Textile Buckets: Dynamic data storage and management for IPFS

developers Feb 24, 2020
Static Bucket URL for exploring dynamic IPFS folders.

Today we are excited to add Buckets, simple IPFS dynamic folder management, and remote pinning to the Textile suite of tools. Textile Buckets provide a simple way for you to publish and manage your website, blog, or data. Additionally, Buckets give you team- and project-level management of folders on IPFS. With it, developers or teams can easily manage remotely pinned datasets, publish those datasets over IPFS or HTTP, and make changes to them easily. Here are a few features that make Buckets magical:

  1. Buckets are dynamic folders on IPFS (built on Textile's Threads).
  2. Each Bucket can be updated and managed by multiple members on a team.
  3. Every Bucket has a web URL that never changes, but will always display the latest contents of the folder!
  4. Every Bucket has a web URL that never changes but will always render your Bucket as a website (as long as it contains an index.html).
  5. Developers can easily track the latest IPFS CID of their Bucket "head", making it simple to use Cloudflare to render your Bucket on your custom domain.
  6. Buckets are amazing for publishing websites right from GitHub Repos or local static site builds! More below.
Using Buckets from the Textile Command-line Tool

Buckets – built with IPFS and Threads, together – provides users with simple to use, interoperable, and dynamic data folders shared over IPFS. Here are a few ways you can start using Buckets today:

  1. Download the Textile CLI to create your own Buckets or invite collaborators to Buckets.
  2. Use our example CI scripts to automatically publish your website, blog, or code repository to IPFS.
  3. User our example CI scripts to automatically run your website on IPFS using a Textile Bucket.

Getting Started

Access to Textile Buckets is available to anyone using the Textile command-line too. Grab the latest release of Textile here. Textile offers free, password-less login for you and your team.

Next, go ahead and try pushing a Bucket. Here are the steps to create your first Bucket.

cd <a project folder with an image, file, or website to publish>
textile login
...enter your email
textile team add <make a team name>
textile switch
...select your new team
textile project init <choose a project name>
textile bucket push <a file, directory, or *> <choose a bucket name>

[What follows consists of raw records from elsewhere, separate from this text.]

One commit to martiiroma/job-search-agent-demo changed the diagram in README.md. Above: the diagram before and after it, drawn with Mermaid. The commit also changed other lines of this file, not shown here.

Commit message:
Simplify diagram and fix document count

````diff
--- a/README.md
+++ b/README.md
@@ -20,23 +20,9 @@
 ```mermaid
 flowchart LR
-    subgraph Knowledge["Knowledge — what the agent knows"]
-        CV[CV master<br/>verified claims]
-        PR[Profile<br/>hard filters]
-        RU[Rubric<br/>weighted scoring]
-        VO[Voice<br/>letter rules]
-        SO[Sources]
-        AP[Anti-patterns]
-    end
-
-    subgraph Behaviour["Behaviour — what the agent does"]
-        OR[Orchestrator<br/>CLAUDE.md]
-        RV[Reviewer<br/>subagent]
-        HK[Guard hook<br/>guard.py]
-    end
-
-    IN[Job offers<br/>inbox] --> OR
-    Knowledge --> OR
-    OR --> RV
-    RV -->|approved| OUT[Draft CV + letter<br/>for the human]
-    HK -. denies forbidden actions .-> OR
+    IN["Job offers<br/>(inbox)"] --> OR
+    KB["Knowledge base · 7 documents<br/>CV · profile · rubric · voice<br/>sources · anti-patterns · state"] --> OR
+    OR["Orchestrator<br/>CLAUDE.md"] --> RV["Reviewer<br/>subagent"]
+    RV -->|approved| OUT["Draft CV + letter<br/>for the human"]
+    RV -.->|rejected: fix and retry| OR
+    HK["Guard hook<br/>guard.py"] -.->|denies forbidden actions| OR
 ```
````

Next, you can visit your content at:

https://cloud.textile.io/dashboard/<project name>/<bucket name>

Or, if you pushed a website, visit it live at https://<bucket name>.textile.cafe

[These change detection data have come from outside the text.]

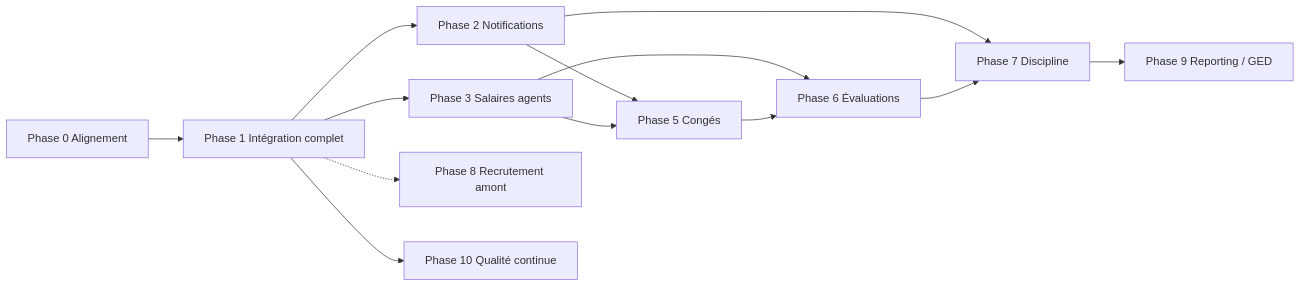
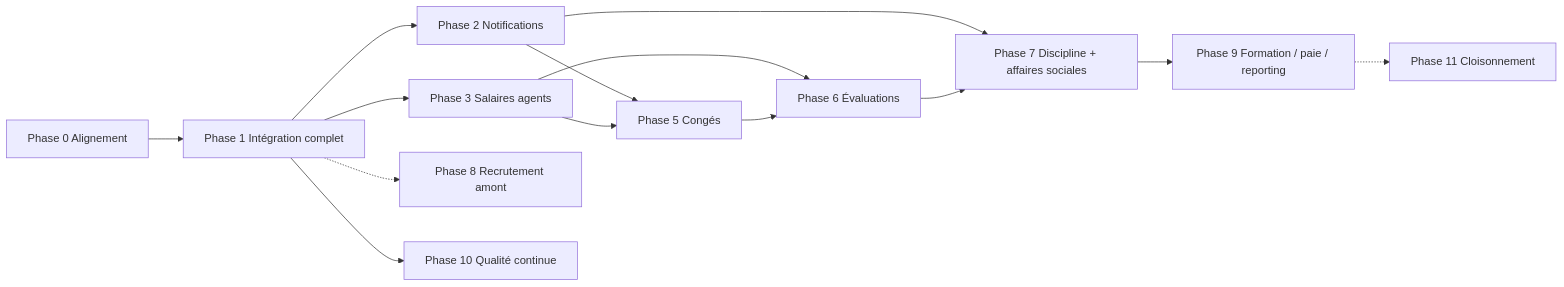
The diagram in doc/plan_complet.md (thierrylouppe/project-api-rh-artf), drawn with Mermaid before and after one commit. The commit also changed other lines of this file and 9 other files, not shown here.

````diff
--- a/doc/plan_complet.md
+++ b/doc/plan_complet.md
@@ -286,15 +306,16 @@
 ```mermaid
 flowchart LR
   P0[Phase 0 Alignement] --> P1[Phase 1 Intégration complet]
   P1 --> P2[Phase 2 Notifications]
   P1 --> P3[Phase 3 Salaires agents]
   P2 --> P5[Phase 5 Congés]
   P3 --> P5
   P3 --> P6[Phase 6 Évaluations]
   P5 --> P6
-  P2 --> P7[Phase 7 Discipline]
+  P2 --> P7[Phase 7 Discipline + affaires sociales]
   P6 --> P7
-  P7 --> P9[Phase 9 Reporting / GED]
+  P7 --> P9[Phase 9 Formation / paie / reporting]
+  P9 -.-> P11[Phase 11 Cloisonnement]
   P1 -.-> P8[Phase 8 Recrutement amont]
   P1 --> P10[Phase 10 Qualité continue]
 ```
````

Use Buckets in your CI

The easiest way to pin data to IPFS right from your GitHub repo.

https://github.com/marketplace?utf8=%E2%9C%93&type=actions&query=Textile

We've published a few easy to use GitHub Actions that allow you to set up simple workflows for updating your Buckets just by pushing code to your repository. You can use these Actions to:

  1. Publish your website or blog post to IPFS.
  2. Create ephemeral Buckets/URLs to view builds of your website before release.
  3. Publish and update your website using IPFS.
  4. Mirror your source-code on IPFS.

The Bucket Push Action returns two variables that you can chain with additional Action, or just use for your own projects. The first is the CID. This is the Content ID of your data/blog/file/etc on IPFS. You can request it over any IPFS gateway or pin it to your own node to improve speed and redudancy (you can even use an external pinning service). The Action also returns the URL of your content on Textile's cloud gateway.

CI Examples: Gatsby websites and JavaScript web apps.

We've put together two simple examples for using Buckets with CI on GitHub to help you get started.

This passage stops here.